- [TRY IT] Take each line from the entries that holds "extends" and copy it out.

- [DATA PROVIDED]
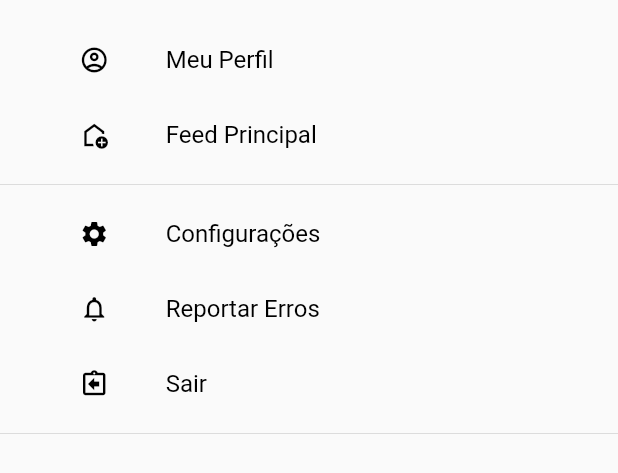
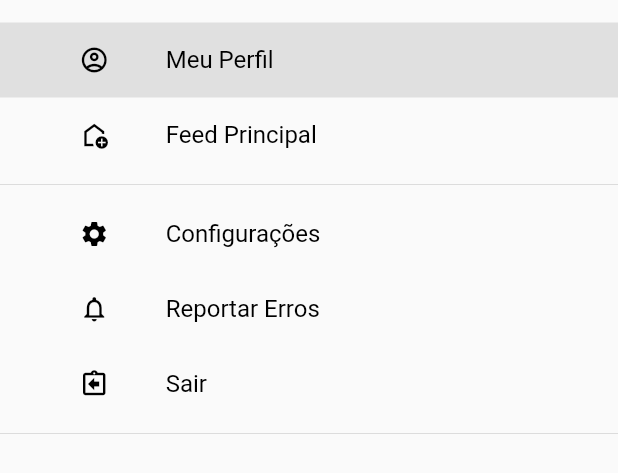
Before and after one commit to Briqz23/APP_Mau-_Or-culo, a Flutter app: the MyDrawerList widget shown alone on an empty page, opened directly, on a phone screen of 412 x 824 dp. Shown: the top 473 px of the screen. Run offline on Flutter 3.47's test engine with Material 2 defaults, Android fonts, the phone set to English and light mode, and no system bars; missing offline and left inert: dart:html.

Commit message:
app bar interativa pt.1

```diff
--- a/lib/modules/login_page/main_page/lista_drawer_header.dart
+++ b/lib/modules/login_page/main_page/lista_drawer_header.dart
@@ -1,9 +1,4 @@
-import 'dart:js';
-
-import 'package:flutter/cupertino.dart';
 import 'package:flutter/material.dart';
-import 'package:flutter/src/foundation/key.dart';
-import 'package:flutter/src/widgets/framework.dart';
 
 class MyDrawerList extends StatefulWidget {
   const MyDrawerList({Key? key}) : super(key: key);
@@ -13,33 +8,30 @@ class MyDrawerList extends StatefulWidget {
 }
 
 class _MyDrawerListState extends State<MyDrawerList> {
-  @override
+  var currentPage = DrawerSections.meu_perfil;
   Widget build(BuildContext context) {
-    var currentPage;
     return Container(
-      padding: EdgeInsets.only(top: 15),
+      padding: const EdgeInsets.only(top: 15),
       child: Column(
         children: [
           menuItem(1, "Meu Perfil", Icons.account_circle_outlined,
               currentPage == DrawerSections.meu_perfil ? true : false),
           menuItem(2, "Feed Principal", Icons.add_home_outlined,
               currentPage == DrawerSections.main_feed ? true : false),
-          Divider(),
+          const Divider(),
           menuItem(3, "Configurações", Icons.settings,
               currentPage == DrawerSections.settings ? true : false),
           menuItem(4, "Reportar Erros", Icons.notifications_outlined,
               currentPage == DrawerSections.login_page ? true : false),
           menuItem(5, "Sair", Icons.assignment_return_outlined,
               currentPage == DrawerSections.error_report ? true : false),
-          Divider(),
+          const Divider(),
         ],
       ),
     );
   }
-}
 
   Widget menuItem(int id, String title, IconData icon, bool selected) {
-  var currentPage;
     return Material(
         color: selected ? Colors.grey[300] : Colors.transparent,
         child: InkWell(
@@ -50,23 +42,29 @@ Widget menuItem(int id, String title, IconData icon, bool selected) {
                 currentPage = DrawerSections.meu_perfil;
               } else if (id == 2) {
                 currentPage = DrawerSections.main_feed;
+              } else if (id == 3) {
+                currentPage = DrawerSections.settings;
+              } else if (id == 4) {
+                currentPage = DrawerSections.error_report;
+              } else if (id == 5) {
+                currentPage = DrawerSections.login_page;
               }
-            //continuar aqui
             });
           },
           child: Padding(
-          padding: EdgeInsets.all(15),
+            padding: const EdgeInsets.all(15),
             child: Row(children: [
               Expanded(child: Icon(icon, size: 20, color: Colors.black)),
               Expanded(
                   flex: 3,
                   child: Text(
                     title,
-                  style: TextStyle(color: Colors.black, fontSize: 16),
+                    style: const TextStyle(color: Colors.black, fontSize: 16),
                   )),
             ]),
           ),
         ));
+  }
 }
 
 enum DrawerSections {
--- a/lib/modules/login_page/main_page/main_page.dart
+++ b/lib/modules/login_page/main_page/main_page.dart
@@ -15,6 +15,7 @@ class MainPage extends StatefulWidget {
 }
 
 class _MainPageState extends State<MainPage> {
+
   @override
   Widget build(BuildContext context) {
     return Scaffold(
```
Lines whose indentation alone changed are shown as unchanged.
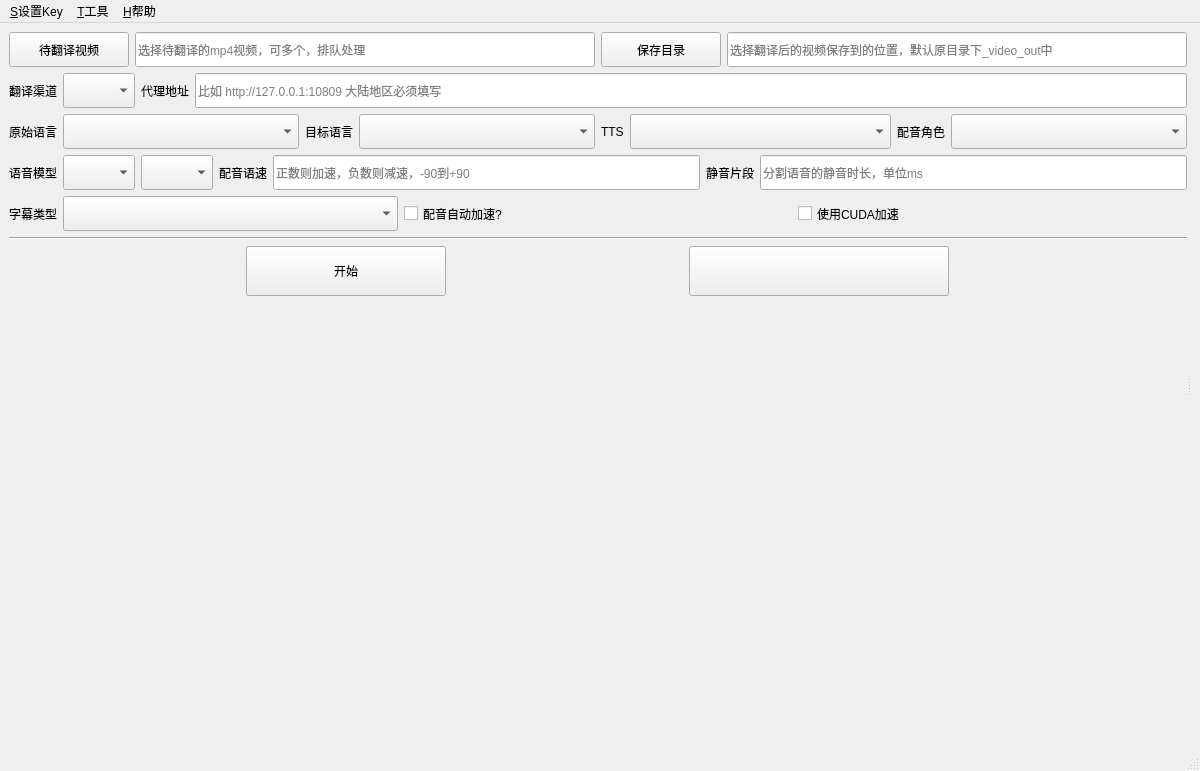
The window that videotrans/ui/cn.ui (thanhtan229/tinix-video-dubbing) describes before a commit, drawn with Qt 5.
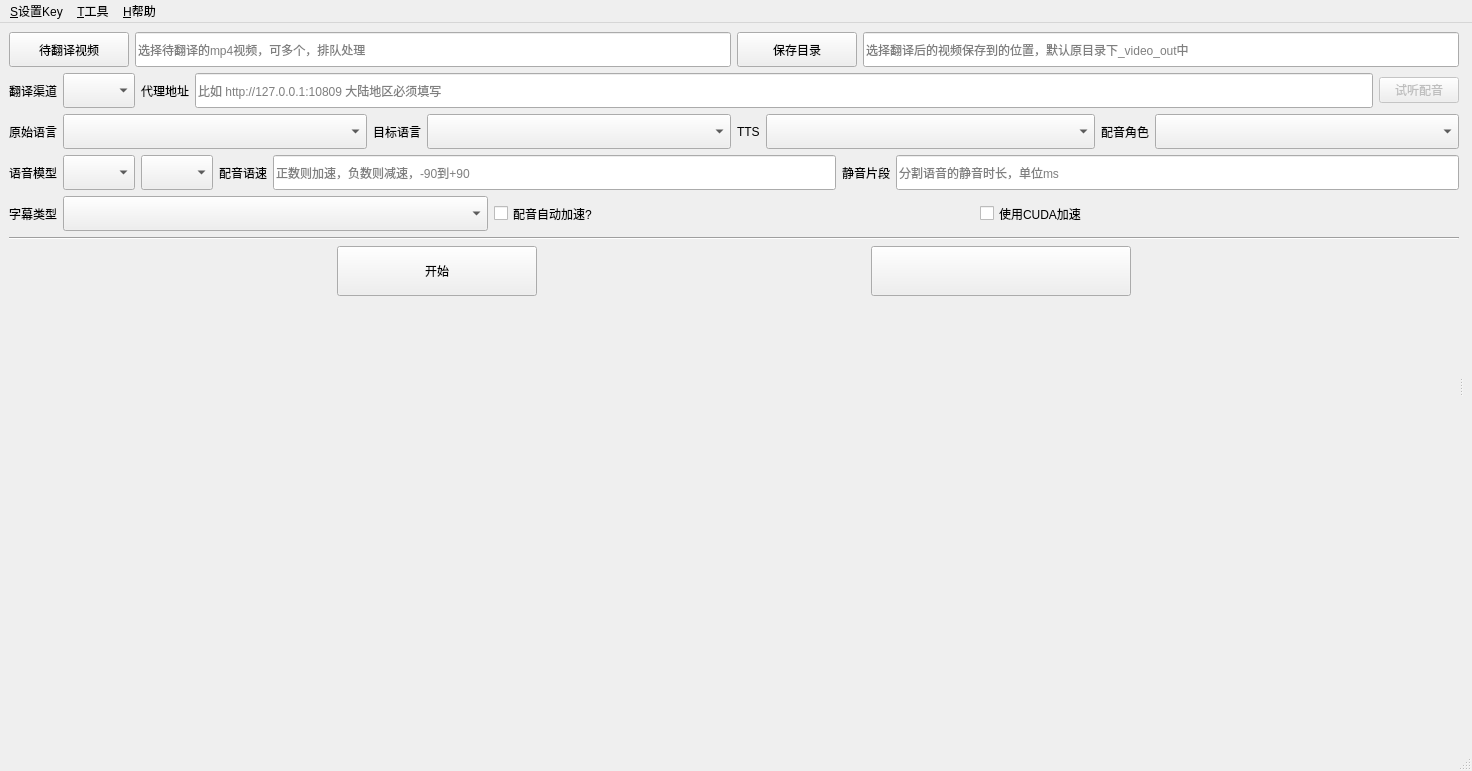
The same window after the commit.

Commit message: fixed bug and add listen voice role

Diff of the .ui file:
```diff
--- a/videotrans/ui/cn.ui
+++ b/videotrans/ui/cn.ui
@@ -6,7 +6,7 @@
    <rect>
     <x>0</x>
     <y>0</y>
-    <width>1200</width>
+    <width>1472</width>
     <height>771</height>
    </rect>
   </property>
@@ -177,6 +177,25 @@
               </item>
              </layout>
             </item>
+            <item>
+             <layout class="QVBoxLayout" name="listen_layout">
+              <item>
+               <widget class="QPushButton" name="listen_btn">
+                <property name="enabled">
+                 <bool>false</bool>
+                </property>
+                <property name="toolTip">
+                 <string>点击试听当前配音角色的发音
+生成配音可能需要数秒，请耐心等待
+</string>
+                </property>
+                <property name="text">
+                 <string>试听配音</string>
+                </property>
+               </widget>
+              </item>
+             </layout>
+            </item>
            </layout>
           </item>
           <item>
@@ -606,7 +625,7 @@
     <rect>
      <x>0</x>
      <y>0</y>
-     <width>1200</width>
+     <width>1472</width>
      <height>26</height>
     </rect>
    </property>
```
Left out of the diff: 7 changed lines with no effect on the pictures. The commit also changes 11 other files.
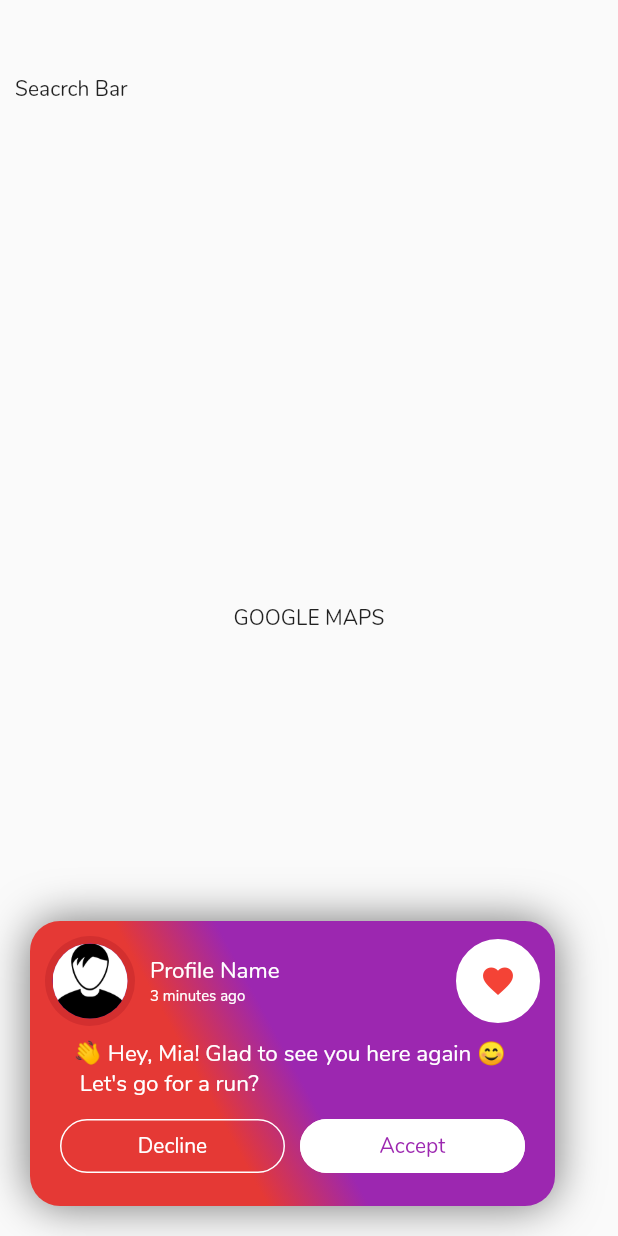
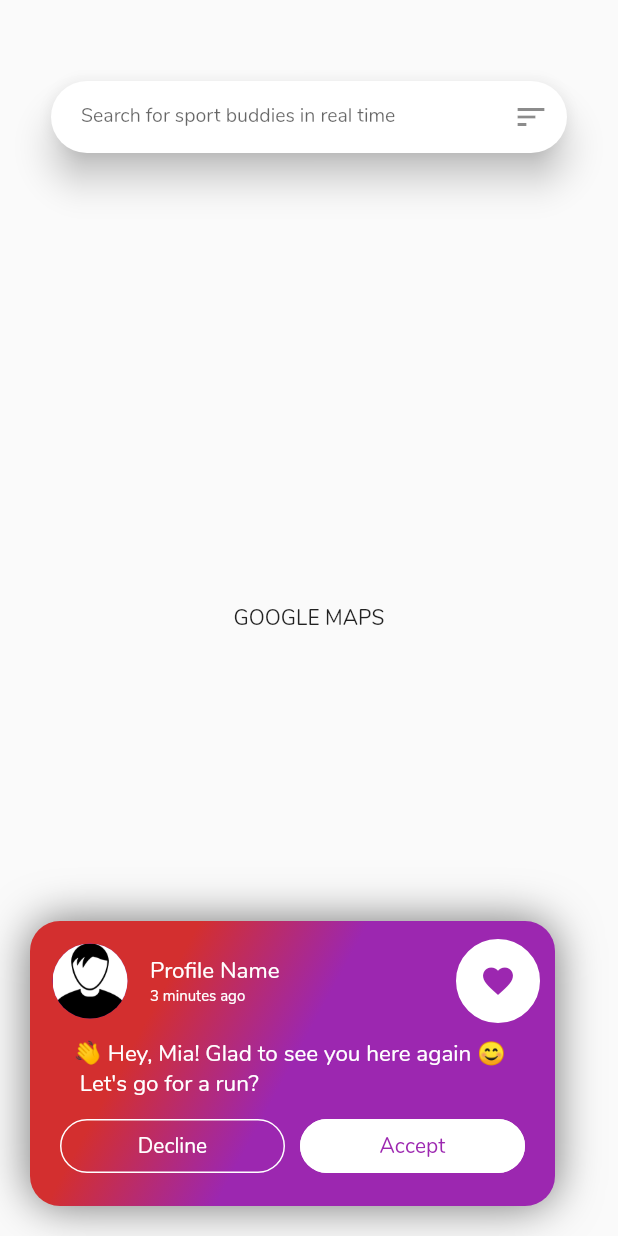
Before and after one commit to kiranraju03/fitrunner, a Flutter app: the screen it shows after launch, on a phone screen of 412 x 824 dp. Run offline on Flutter 3.47's test engine with Material 2 defaults, Android fonts, the phone set to English and light mode, and no system bars; our stand-ins replace step_progress_indicator.

Commit message:
Search Bar completed

```diff
--- a/lib/layouts/mapslayout.dart
+++ b/lib/layouts/mapslayout.dart
@@ -18,7 +18,8 @@ class MapsLayout extends StatelessWidget {
           ),
           Positioned(
             top: 50,
-            left: 10,
+            left: 30,
+            right: 30,
             child: SearchBar(),
           ),
           Positioned(
--- a/lib/widgets/friendrequestcard.dart
+++ b/lib/widgets/friendrequestcard.dart
@@ -12,10 +12,10 @@ class FriendRequestCard extends StatelessWidget {
           )
         ],
         gradient: LinearGradient(
-          begin: Alignment.bottomLeft,
-          end: Alignment.topRight,
-          stops: [0.35, 0.5],
-          colors: [Colors.red[600], Colors.purple],
+          begin: Alignment.topLeft,
+          end: Alignment.bottomRight,
+          stops: [0.25, 0.5],
+          colors: [Colors.red[700], Colors.purple],
           tileMode: TileMode.repeated,
         ),
         borderRadius: BorderRadius.circular(20),
@@ -71,7 +71,7 @@ class FriendRequestCard extends StatelessWidget {
                   ),
                   child: IconButton(
                     icon: Icon(Icons.favorite),
-                    color: Colors.red,
+                    color: Colors.purple,
                     onPressed: () {},
                   ),
                 ),
--- a/lib/widgets/profilecarddetails.dart
+++ b/lib/widgets/profilecarddetails.dart
@@ -43,7 +43,6 @@ class _ProfileCardDetailsState extends State<ProfileCardDetails> {
           borderRadius: BorderRadius.circular(20),
         ),
         padding: EdgeInsets.fromLTRB(0, 30, 0, 20),
-        // height: (MediaQuery.of(context).size.height) / 4.0,
         child: Column(
           children: [
             //Top navigation and settings
--- a/lib/widgets/searchbar.dart
+++ b/lib/widgets/searchbar.dart
@@ -6,10 +6,92 @@ class SearchBar extends StatefulWidget {
 }
 
 class _SearchBarState extends State<SearchBar> {
+  TextEditingController searchValueController = new TextEditingController();
+  // String searchValue = '';
+  List<String> searchTextList = [];
+  List<Widget> searchTextsWidgets = [];
   @override
   Widget build(BuildContext context) {
-    return Container(
-      child: Text("Seacrch Bar"),
+    return Column(
+      children: [
+        Container(
+          child: Card(
+            shape:
+                RoundedRectangleBorder(borderRadius: BorderRadius.circular(25)),
+            elevation: 10,
+            child: TextField(
+              controller: searchValueController,
+              decoration: InputDecoration(
+                contentPadding:
+                    EdgeInsets.only(left: 20, bottom: 11, top: 11, right: 15),
+                hintStyle: TextStyle(fontSize: 13),
+                hintText: 'Search for sport buddies in real time',
+                border: InputBorder.none,
+                suffixIcon: IconButton(
+                  icon: Icon(Icons.sort),
+                  onPressed: () {
+                    this.setState(() {
+                      searchTextList.add(searchValueController.text);
+                      // searchTextsWidgets
+                      //     .add(searchValueHolder(searchValueController.text));
+                    });
+                    searchValueController.clear();
+                    print(searchTextsWidgets.toString());
+                  },
+                ),
+              ),
+            ),
+          ),
+        ),
+        Row(
+          // children: searchTextsWidgets,
+          children: searchTextList.map((element) {
+            return searchValueHolder(element);
+          }).toList(),
+        )
+      ],
+    );
+  }
+
+  Widget searchValueHolder(String searchedString) {
+    return Padding(
+      padding: const EdgeInsets.all(3.0),
+      child: Container(
+        decoration: BoxDecoration(
+            color: Colors.purple, borderRadius: BorderRadius.circular(20)),
+        child: Padding(
+          padding: const EdgeInsets.all(8.0),
+          child: Row(
+            // mainAxisAlignment: MainAxisAlignment.spaceBetween,
+            children: [
+              Text(
+                searchedString,
+                style: TextStyle(color: Colors.white),
+              ),
+              GestureDetector(
+                onTap: () {
+                  this.setState(() {
+                    searchTextList.remove(searchedString);
+                  });
+                },
+                child: Icon(
+                  Icons.close,
+                  size: 15,
+                  color: Colors.white,
+                ),
+              ),
+              // IconButton(
+              //   icon: Icon(
+              //     Icons.close,
+              //     size: 15,
+              //     color: Colors.white,
+              //   ),
+              //   onPressed: () {},
+              // )
+            ],
+          ),
+        ),
+      ),
     );
   }
 }
```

- [FINAL ANSWER]
 class MyDrawerList extends StatefulWidget {
@@ -13,33 +8,30 @@ class MyDrawerList extends StatefulWidget {
 class _MyDrawerListState extends State<MyDrawerList> {
@@ -15,6 +15,7 @@ class MainPage extends StatefulWidget {
 class _MainPageState extends State<MainPage> {
@@ -18,7 +18,8 @@ class MapsLayout extends StatelessWidget {
@@ -12,10 +12,10 @@ class FriendRequestCard extends StatelessWidget {
@@ -71,7 +71,7 @@ class FriendRequestCard extends StatelessWidget {
@@ -43,7 +43,6 @@ class _ProfileCardDetailsState extends State<ProfileCardDetails> {
@@ -6,10 +6,92 @@ class SearchBar extends StatefulWidget {
 class _SearchBarState extends State<SearchBar> {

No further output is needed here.